full text of the classic FAA guide
CLIMATE, AIR MASSES, AND FRONTS
Climate of any region is largely determined by the amount of energy received from the sun; but local characteristics of the area also influence climate.
LONG DAYS AND NIGHTS
A profound seasonal change in length of day and night occurs in the Arctic because of the Earth's tilt and its revolution around the sun. Figure 132 shows that any point north of the Arctic Circle has autumn and winter days when the sun stays all day below the horizon and days in spring and summer with 24 hours of sunshine. The number of these days increases toward the North Pole; there the sun stays below the horizon for 6 months and shines continuously during the other 6 months.

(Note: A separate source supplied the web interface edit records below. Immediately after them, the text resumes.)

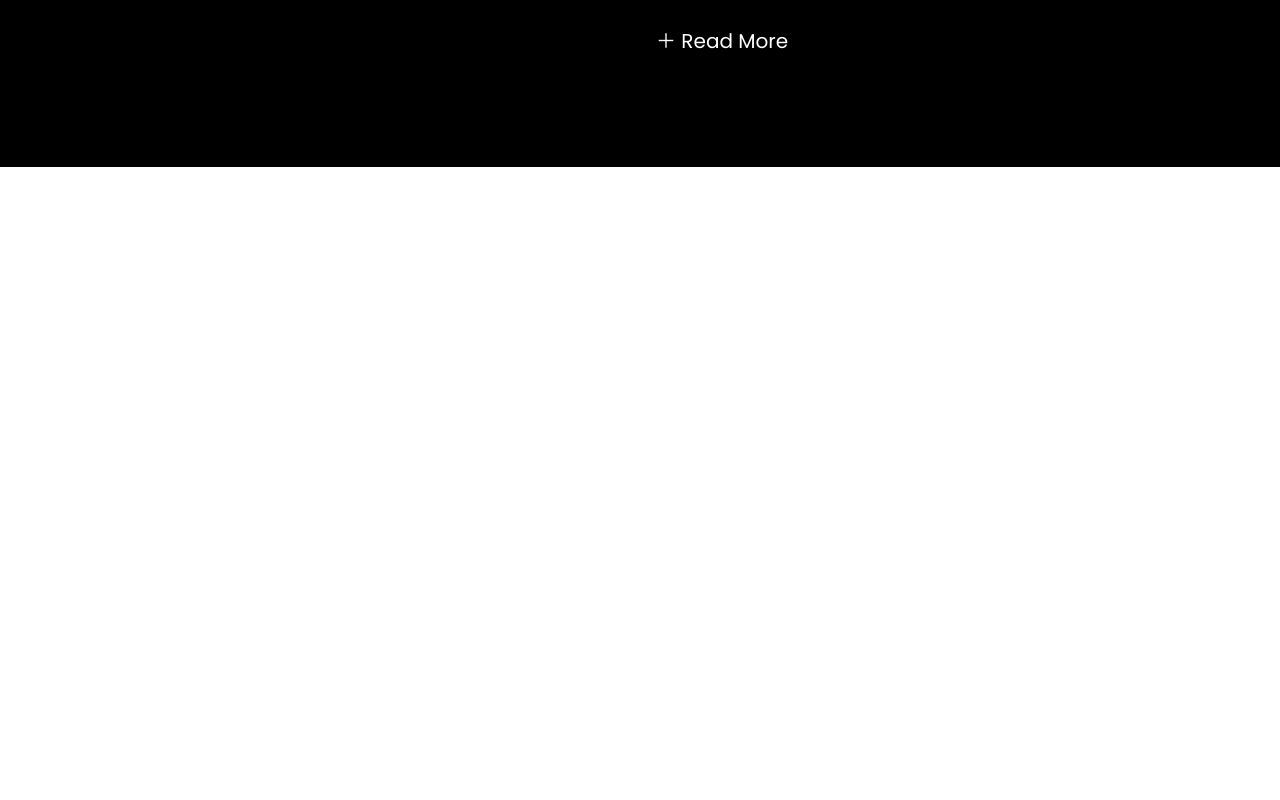
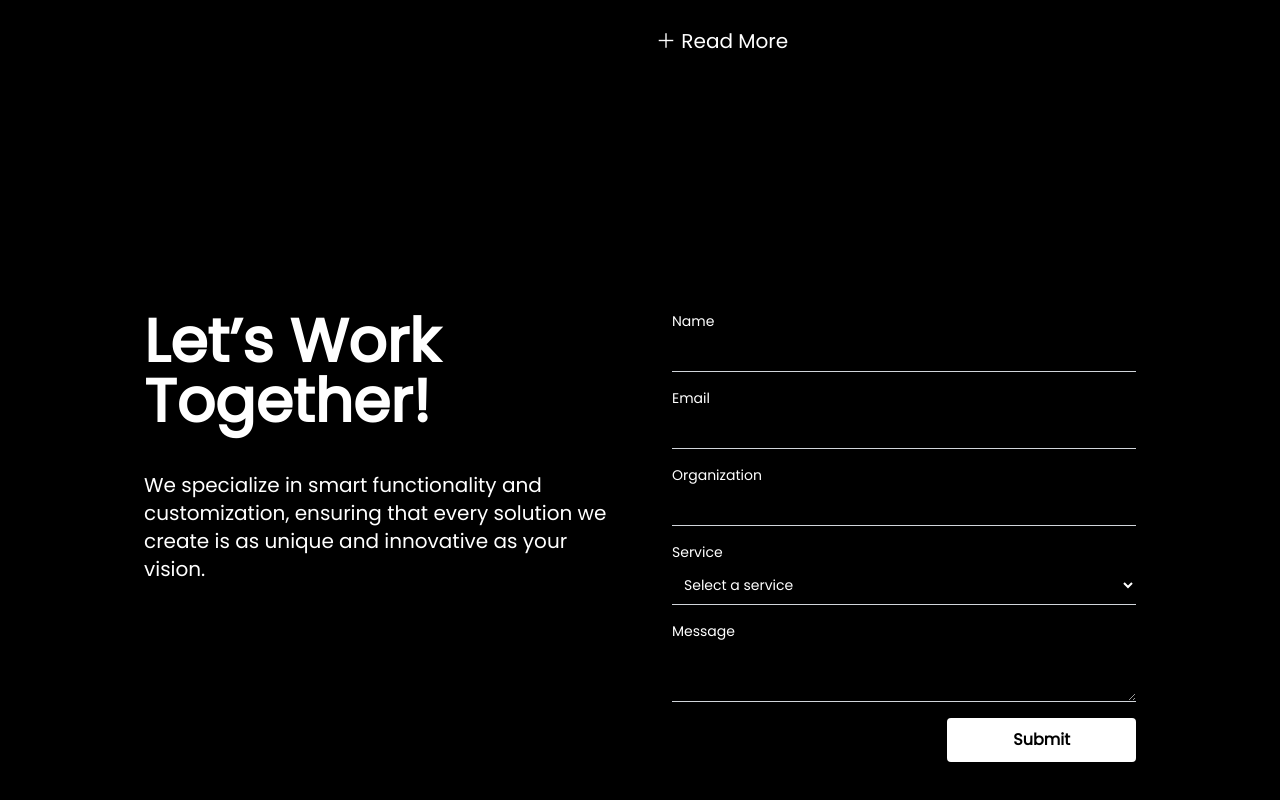
Before and after one commit to quoppo/meskolabs-web, a Next.js app: page /home2 in a window 1280 px wide. Shown: the part 672-1472 px from the top of the page. Before the commit the page ends 839 px from the top, so only its background shows below. Built offline with nearby package versions, Linux system fonts and the light colour scheme.

Commit message:
contact form update

```diff
--- a/components/Home/Home2.tsx
+++ b/components/Home/Home2.tsx
@@ -1,8 +1,9 @@
 import React from 'react';
+import { ContactForm } from "../common/contactForm";
 
 const Home2: React.FC = () => {
   return (
-  <div className="bg-black w-full h-full p-20 font-poppins">
+  <><div className="bg-black w-full h-full p-20 font-poppins">
       <div className="flex flex-col md:flex-row items-center justify-center bg-black text-white p-8 space-y-8 md:space-y-0 md:space-x-8">
         <div className=" rounded-3xl md:w-1/2">
           <div className="flex flex-col items-center space-y-4 mt-4">
@@ -16,10 +17,10 @@ const Home2: React.FC = () => {
           </h1>
           <div className="border-t border-white"></div>
           <p className="text-base sm:text-lg md:text-xl lg:text-xl text-[#C4C4C4] pt-6 sm:pt-8 md:pt-10 leading-relaxed sm:leading-loose">
-      The text will be displayed here that explains our USP. The text will<br/>
-      be displayed here that explains our USP. The text will be displayed <br/>
-      here that explains our USP. The text will be displayed here that <br/>
-      explains our USP.<br/>
+            The text will be displayed here that explains our USP. The text will<br />
+            be displayed here that explains our USP.The text will be displayed <br />
+            here that explains our USP.The text will be displayed here that <br />
+            explains our USP.<br />
           </p>
           <a href="#" className="inline-block mt-4 font-regular text-xl pt-10 text-white  hover:border-gray-300">
             <span className="text-white">＋</span> Read More
@@ -27,6 +28,9 @@ const Home2: React.FC = () => {
         </div>
       </div>
     </div>
+    <div className="bg-black w-full  p-20 font-poppins">
+    <ContactForm/>
+    </div></>
   );
 };
 
--- a/components/common/contactForm.tsx
+++ b/components/common/contactForm.tsx
@@ -34,77 +34,75 @@ export const ContactForm = forwardRef<HTMLDivElement>((props, ref) => {
   };
 
   return (
-    <div ref={ref} {...props} className="p-4 md:p-8 lg:p-16">
-      <div className="text-left mb-8 md:mb-12 lg:mb-16">
-        <h2 className="text-xl md:text-2xl lg:text-3xl font-bold">Let's Work Together!</h2>
-        <p className="text-base md:text-lg lg:text-xl text-black-600">
-          We specialize in smart functionality and customization, ensuring
-          that every solution we create is as unique and innovative as your
-          vision.
-        </p>
-        <p className="text-base md:text-lg lg:text-xl font-semibold mt-2">+91 7720076457</p>
+    <div ref={ref} {...props} className="">
+
+      <div className="flex flex-col md:flex-row  p-4 md:p-6 lg:p-8">
+        <div className="md:w-1/2  p-4 md:p-6 lg:p-8 mb-4 md:mb-0">
+          <p className="text-6xl  pb-10 text-white md:text-2xl lg:text-6xl font-bold">Let’s Work Together!</p>
+          <p className="text-xl text-white md:text-2xl lg:text-xl font-regular">We specialize in smart functionality and customization, ensuring that every solution we create is as unique and innovative as your vision.</p>
         </div>
-      <div className="flex flex-col md:flex-row border border-gray-300 p-4 md:p-6 lg:p-8">
-        <div className="md:w-1/2 bg-white p-4 md:p-6 lg:p-8 mb-4 md:mb-0">
-          <h2 className="text-xl md:text-2xl lg:text-3xl font-bold">Would you like to discuss some ideas?</h2>
-        </div>
-        <div className="md:w-1/2 bg-white p-4 md:p-6 lg:p-8">
+        <div className="md:w-1/2  p-4 md:p-6 lg:p-8">
           <form ref={form} onSubmit={sendEmail} className="w-full max-w-lg mx-auto">
             <div className="space-y-4">
               <div>
-                <label className="block text-sm font-medium text-black mb-1">Name</label>
+                <label className="block text-sm font-medium text-white mb-1">Name</label>
                 <input
                   type="text"
                   name="from_name"
-                  className="block w-full p-2 border-b border-gray-300 rounded-none text-sm focus:ring-blue-500 focus:border-blue-500"
+                  className="block bg-black w-full p-2 border-b border-gray-300 rounded-none text-sm focus:ring-blue-500 focus:border-blue-500"
                   required
                 />
               </div>
               <div>
-                <label className="block text-sm font-medium text-black mb-1">Email</label>
+                <label className="block text-sm font-medium text-white mb-1">Email</label>
                 <input
                   type="email"
                   name="reply_to"
-                  className="block w-full p-2 border-b border-gray-300 rounded-none text-sm focus:ring-blue-500 focus:border-blue-500"
+                  className="block bg-black w-full p-2 border-b border-gray-300 rounded-none text-sm focus:ring-blue-500 focus:border-blue-500"
                   required
                 />
               </div>
               <div>
-                <label className="block text-sm font-medium text-black mb-1">Organization</label>
+                <label className="block text-sm font-medium text-white mb-1">Organization</label>
                 <input
                   type="text"
                   name="organization"
-                  className="block w-full p-2 border-b border-gray-300 rounded-none text-sm focus:ring-blue-500 focus:border-blue-500"
+                  className="block bg-black w-full p-2 border-b border-gray-300 rounded-none text-sm focus:ring-blue-500 focus:border-blue-500"
                   required
                 />
               </div>
               <div>
-                <label className="block text-sm font-medium text-black mb-1">Service</label>
+  <label className="block text-sm font-medium text-white mb-1">Service</label>
   <select
     name="service"
-                  className="block w-full p-2 border-b border-gray-300 rounded-none text-sm focus:ring-blue-500 focus:border-blue-500"
+    className="block bg-black w-full p-2 border-b border-gray-300 rounded-none text-white text-sm focus:ring-black focus:border-black hover:bg-black"
     required
   >
-                  <option value="">Select a service</option>
-                  <option value="Service 1">Product Design and Development</option>
+    <option className="text-white" value="">
+      Select a service
+    </option>
+    <option className="text-white" value="Service 1">
+      Product Design and Development
+    </option>
     <option value="Service 2">Embedded Hardware and Software</option>
     <option value="Service 3">Website/App Design and Development</option>
     <option value="Service 4">Prototype</option>
   </select>
 </div>
+
               <div>
-                <label className="block text-sm font-medium text-black mb-1">Message</label>
+                <label className="block text-sm font-medium text-white mb-1">Message</label>
                 <textarea
                   name="message"
-                  className="block w-full p-2 border-b border-gray-300 rounded-none text-sm focus:ring-blue-500 focus:border-blue-500"
+                  className="block  bg-black w-full p-2 border-b border-gray-300 rounded-none text-sm focus:ring-blue-500 focus:border-blue-500"
                   required
                 />
               </div>
             </div>
-            <div className="text-center mt-4">
+            <div className="text-right mt-4">
               <button
                 type="submit"
-                className="bg-black text-white py-2 px-4 text-sm rounded-full hover:bg-white hover:text-black border-2 border-white font-medium"
+                className="bg-white text-black py-2 px-16 text-base rounded hover:bg-black hover:text-white border-2 border-white font-semibold"
               >
                 Submit
               </button>
```
Lines whose indentation alone changed are shown as unchanged.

FIGURE 132. Sunshine in the Northern Hemisphere. The sun shines a full 24 hours on the entire area north of the Arctic Circle (top) on June 21; the amount of sunshine decreases until none falls anywhere in the area on December 22. Graphs (below) show duration of sunshine and nautical twilight per day at two points north of the Arctic Circle and for Anchorage, Alaska, at a latitude about 5½° south of the circle.
Twilight in the Arctic is prolonged because of the shallow angle of the sun below the horizon. In more northern latitudes, it persists for days when the sun remains just below the horizon. This abundance of twilight often makes visual reference possible at night.
LAND AND WATER
Figure 131 shows the water and land distribution in the Arctic. Arctic mountain ranges are effective barriers to air movement. Large masses of air stagnate over the inland continental areas. Thus, the Arctic continental areas are air mass source regions.
A large portion of the Arctic Ocean is covered throughout the year by a deep layer of ice—the permanent ice pack as shown in figure 133. Even though the ocean is ice-covered through much of the year, the ice and the water below contain more heat than the surrounding cold land, thus moderating the climate to some extent. Oceanic and coastal areas have a milder climate during winter than would be expected and a cool climate in summer. As opposed to large water bodies, large land areas show a more significant seasonal temperature variation.
FIGURE 133. The permanent Arctic ice pack.
As one would expect, the Arctic is very cold in winter; but due to local terrain and the movement of pressure systems, occasionally some areas are surprisingly warm. During winter, coastal areas average about 20 degrees warmer than the interior. During summer, interior areas are pleasantly warm with many hours of sunshine. Coastal areas have relatively cool short summers due to their proximity to water.
CLOUDS AND PRECIPITATION
Cloudiness over the Arctic is at a minimum during winter reaching a maximum in summer and fall, figure 134. Spring also brings many cloudy days. During summer afternoons, scattered cumulus clouds forming over the interior occasionally grow into thundershowers. These thundershowers, usually circumnavigable, move generally from northeast to southwest in the polar easterlies which is opposite the general movement in midlatitudes.
FIGURE 134. Average number of cloudy days per month. Note that most stations show the greatest number of cloudy days in the warmer season.
Precipitation in the Arctic is generally light. Annual amounts over the ice pack and along the coastal areas are only 3 to 7 inches. The interior is somewhat wetter, with annual amounts of 5 to 15 inches. Precipitation falls mostly in the form of snow over ice caps and oceanic areas and mostly as summer rain over interior areas.
Strong winds occur more often along the coasts than elsewhere. The frequency of high winds in coastal areas is greatest in fall and winter. Wind speeds are generally light in the continental interior during the entire year, but are normally at their strongest during summer and fall.
In winter, air masses form over the expanded ice pack and adjoining snow-covered land areas. These air masses are characterized by very cold surface air, very low humidity, and strong low-level temperature inversions. Occasionally, air from unfrozen ocean areas flows northward over the Arctic. These intrusions of moist, cold air account for most of the infrequent wintertime cloudiness and precipitation in the Arctic.
During the summer, the top layer of the Arctic permafrost layer melts leaving very moist ground, and the open water areas of the Polar Basin increase markedly. Thus, the entire area becomes more humid, relatively mild, and semimaritime in character. The largest amount of cloudiness and precipitation occurs inland during the summer months.
Occluded fronts are the rule. Weather conditions with occluded fronts are much the same in the Arctic as elsewhere—low clouds, precipitation, poor visibility, and sudden fog formation. Fronts are much more frequent over coastal areas than over the interior.